“The mining industry tends to be conservative, and tends to want to be first-to-be-second in the implementation of new technology.”

Part of Zinck’s job is to spread information about greener processes, not only to mining companies but also to the public and regulators, in order to reduce barriers to their implementation, she said.

There’s lots of good work being done in the Yukon already, said Christman.

He mentioned Shawn Ryan’s drone exploration programs in Dawson’s White Gold district, and Yukon College’s research into bioremediation.

The industry had made great strides in a short amount of time, he said.

“People won’t accept mines and projects that are run like they were 30 years ago in or around their communities. And that’s fair.”

Contact Jacqueline Ronson at

jronson@yukon-news.com

Get local stories you won't find anywhere else right to your inbox.
Sign up here

Just Posted

In a Feb. 17 statement, the City of Whitehorse announced it had adopted the what3words location technology used for emergency response. (Haley Ritchie/Yukon News)
Three words could make all the difference in an emergency

City of Whitehorse announced it had adopted the what3words location technology

Jesse Whelen, Blood Ties Four Directions harm reduction councillor, demonstrates how the organization tests for fentanyl in drugs in Whitehorse on May 12, 2020. The Yukon Coroner’s Service has confirmed three drug overdose deaths and one probable overdose death since mid-January. (Crystal Schick/Yukon News file)
Three overdose deaths caused by “varying levels of cocaine and fentanyl,” coroner says

Heather Jones says overdoses continue to take lives at an “alarming rate”

Wyatt's World for Feb. 24, 2021.
WYATT’S WORLD

Wyatt’s World for Feb. 24, 2021.

Approximately 30 Yukoners protest for justice outside the Whitehorse courthouse on Feb. 22, while a preliminary assault hearing takes place inside.
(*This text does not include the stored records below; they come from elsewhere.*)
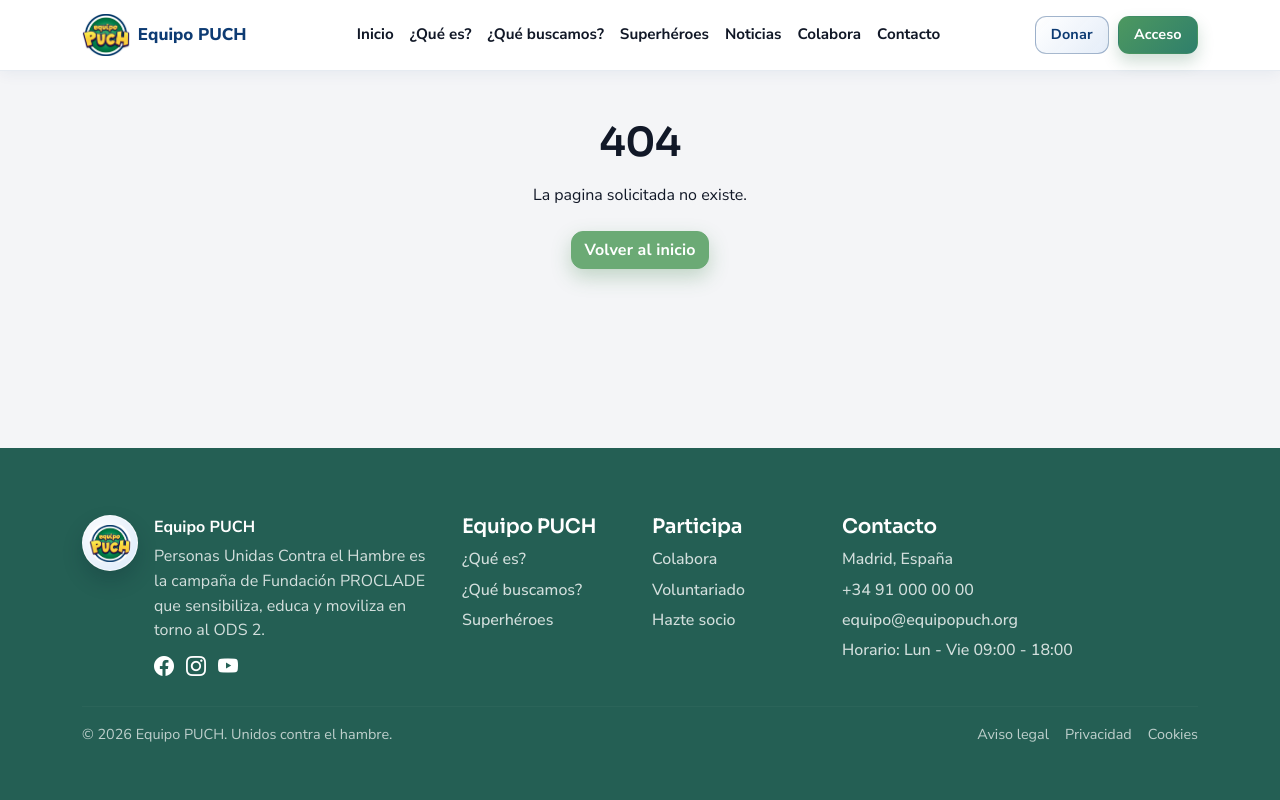
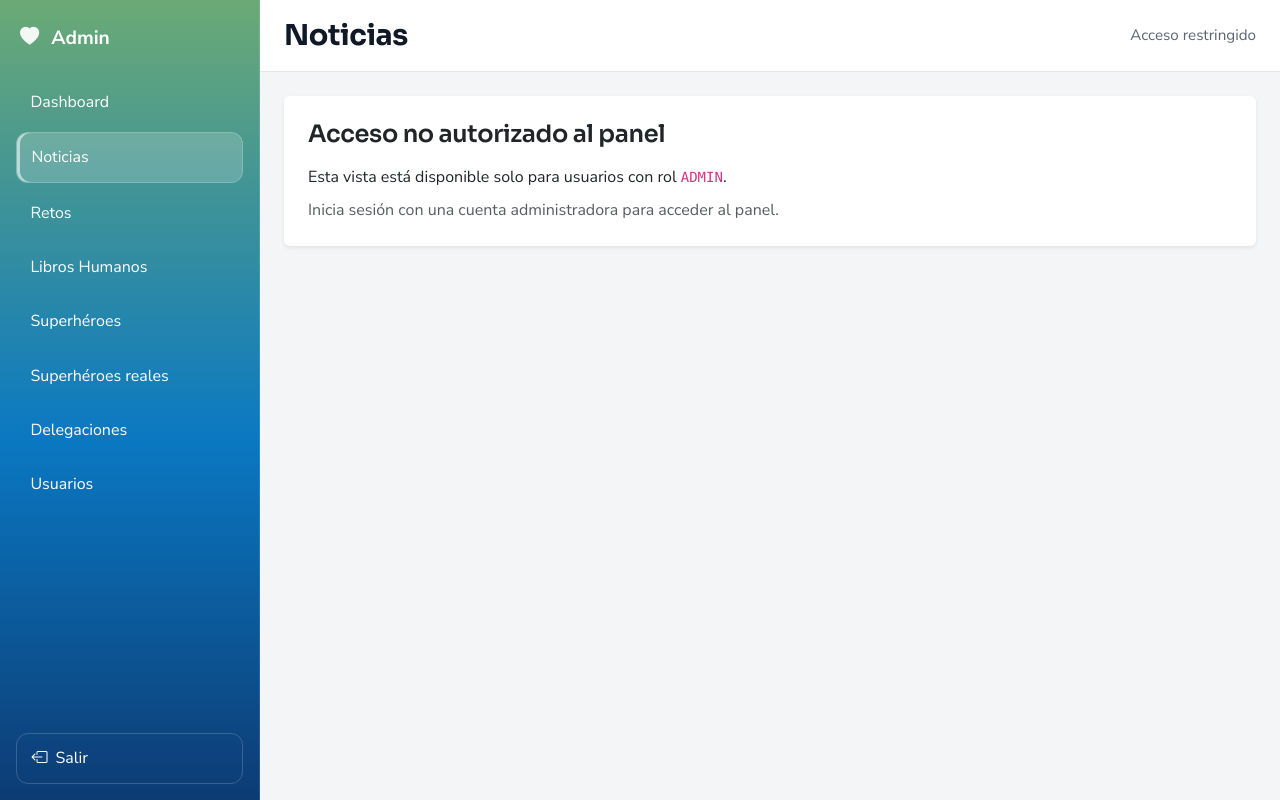
Before and after one commit to RoockDev/proyecto-proclade, a React (Vite) app in the folder frontend/: page /admin/noticias in a window 1280 px wide. Built offline with nearby package versions, Linux system fonts and the light colour scheme; no server answers.

Commit message:
chore: limpieza de navegación y mocks

```diff
--- a/frontend/src/features/admin/components/layout/AdminLayout/AdminLayout.tsx
+++ b/frontend/src/features/admin/components/layout/AdminLayout/AdminLayout.tsx
@@ -10,18 +10,25 @@
 import './AdminLayout.css';
 
 const navItems: AdminNavItem[] = [
-  { label: 'Panel', to: '/admin' },
-  { label: 'Campañas', to: '/admin/campanas' },
-  { label: 'Noticias' },
-  { label: 'Retos' },
-  { label: 'Solicitudes' },
-  { label: 'Propuestas' },
-  { label: 'Chat' },
+  { label: 'Dashboard', to: '/admin' },
+  { label: 'Noticias', to: '/admin/noticias' },
+  { label: 'Retos', to: '/admin/retos' },
+  { label: 'Libros Humanos', to: '/admin/libros' },
+  { label: 'Superhéroes', to: '/admin/heroes' },
+  { label: 'Superhéroes reales', to: '/admin/superheroes-reales' },
+  { label: 'Delegaciones', to: '/admin/delegaciones' },
+  { label: 'Usuarios', to: '/admin/usuarios' },
 ];
 
 const getAdminTitle = (pathname: string): string => {
-  if (pathname.startsWith('/admin/campanas')) return 'Campañas';
-  if (pathname === '/admin') return 'Panel';
+  if (pathname === '/admin') return 'Dashboard';
+  if (pathname.startsWith('/admin/noticias')) return 'Noticias';
+  if (pathname.startsWith('/admin/retos')) return 'Retos';
+  if (pathname.startsWith('/admin/libros')) return 'Libros Humanos';
+  if (pathname.startsWith('/admin/heroes')) return 'Superhéroes';
+  if (pathname.startsWith('/admin/superheroes-reales')) return 'Superhéroes reales';
+  if (pathname.startsWith('/admin/delegaciones')) return 'Delegaciones';
+  if (pathname.startsWith('/admin/usuarios')) return 'Usuarios';
   return 'Administración';
 };
 
--- a/frontend/src/features/admin/mocks/admin-panel.mocks.ts
+++ b/frontend/src/features/admin/mocks/admin-panel.mocks.ts
@@ -1,17 +1,6 @@
-import type {
-  AdminCampaign,
-  AdminListBlock,
-  AdminMetric,
-  AdminQuickAction,
-} from '../types/admin-panel.types';
+import type { AdminListBlock, AdminMetric } from '../types/admin-panel.types';
 
 export const adminMetricsMock: AdminMetric[] = [
-  {
-    key: 'activeCampaigns',
-    label: 'Campañas Activas',
-    value: 3,
-    accent: 'primary',
-  },
   {
     key: 'pendingRequests',
     label: 'Solicitudes Pendientes',
@@ -102,70 +91,3 @@
     ],
   },
 ];
-
-export const adminQuickActionsMock: AdminQuickAction[] = [
-  {
-    id: 'new-campaign',
-    label: 'Nueva Campaña',
-    icon: 'bi bi-plus-lg',
-    variant: 'solid',
-    target: '/admin/campanas/nueva',
-  },
-  {
-    id: 'new-news',
-    label: 'Nueva Noticia',
-    icon: 'bi bi-plus-lg',
-    variant: 'outline',
-    target: '/admin/noticias/nueva',
-  },
-  {
-    id: 'view-requests',
-    label: 'Ver Solicitudes',
-    icon: 'bi bi-inbox',
-    variant: 'outline',
-    target: '/admin/solicitudes',
-  },
-];
-
-export const adminCampaignsQuickActionMock: AdminQuickAction = {
-  id: 'new-campaign-toolbar',
-  label: 'Nueva Campaña',
-  icon: 'bi bi-plus-lg',
-  variant: 'solid',
-  target: '/admin/campanas/nueva',
-};
-
-export const adminCampaignsMock: AdminCampaign[] = [
-  {
-    id: 'campaign-1',
-    title: 'Educacion para Todos',
-    category: 'Educacion',
-    status: 'ACTIVA',
-    raisedAmount: 9800,
-    goalAmount: 15000,
-  },
-  {
-    id: 'campaign-2',
-    title: 'Agua Limpia',
-    category: 'Infraestructura',
-    status: 'ACTIVA',
-    raisedAmount: 18500,
-    goalAmount: 25000,
-  },
-  {
-    id: 'campaign-3',
-    title: 'Salud Comunitaria',
-    category: 'Salud',
-    status: 'FINALIZADA',
-    raisedAmount: 12000,
-    goalAmount: 12000,
-  },
-  {
-    id: 'campaign-4',
-    title: 'Huertos Escolares',
-    category: 'Medio Ambiente',
-    status: 'ACTIVA',
-    raisedAmount: 3200,
-    goalAmount: 8000,
-  },
-];
```
Also changed, not shown: frontend/src/features/admin/types/admin-panel.types.ts (+8 -20 lines), frontend/src/router/app.router.tsx (+34 -5 lines).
The Whitehorse rally took place after the Liard Aboriginal Women’s Society, based in Watson Lake, put out a call to action over the weekend. (Crystal Schick/Yukon News)
Courthouse rally denounces violence against Indigenous women

The Whitehorse rally took place after the Liard Aboriginal Women’s Society put out a call to action

Susie Rogan is a veteran musher with 14 years of racing experience and Yukon Journey organizer. (Yukon Journey Facebook)
Yukon Journey mushers begin 255-mile race

Eleven mushers are participating in the race from Pelly Crossing to Whitehorse

David Malcolm, 40, has been charged with assaulting and attempting to disarm a police officer after an incident in Whitehorse on Feb. 18.	(Phil McLachlan/Capital News)
Man resists arrest, assaults officer

A Whitehorse man has been charged with assaulting and attempting to disarm… Continue reading

Yukon Energy in Whitehorse on Aug. 4, 2020. A site on Robert Service Way near the Alaska Highway has been selected as the future home of Yukon Energy’s energy storage project. (Crystal Schick/Yukon News file)
Site selected for Yukon Energy battery project

Planned to be in service by the end of 2022

The Yukon government and the Yukon First Nations Chamber of Commerce have signed a letter of understanding under the territory’s new procurement policy. (Crystal Schick/Yukon News file)
First Nation business registry planned under new procurement system

Letter of understanding signals plans to develop registry, boost procurement opportunities

US Consul General Brent Hardt during a wreath-laying ceremony at Peace Arch State Park in September 2020. Hardt said the two federal governments have been working closely on the issue of appropriate border measures during the pandemic. (John Kageorge photo)
New U.S. consul general says countries working closely on COVID-19 border

“I mean, the goal, obviously, is for both countries to get ahead of this pandemic.”

Legislative assembly on the last day of the fall sitting in Whitehorse on Nov. 22, 2018. (Crystal Schick/Yukon News file)
Start of spring sitting announced

The Yukon legislature is set to resume for the spring sitting on… Continue reading

Whitehorse City Hall. (Joel Krahn/Yukon News file)
City hall, briefly

A look at decisions made by Whitehorse City Council this week

(Submitted)
History Hunter: Kwanlin Dün — a book of history, hardship and hope

Dǎ Kwǎndur Ghày Ghàkwadîndur: Our Story in Our Words is published by… Continue reading

Most Read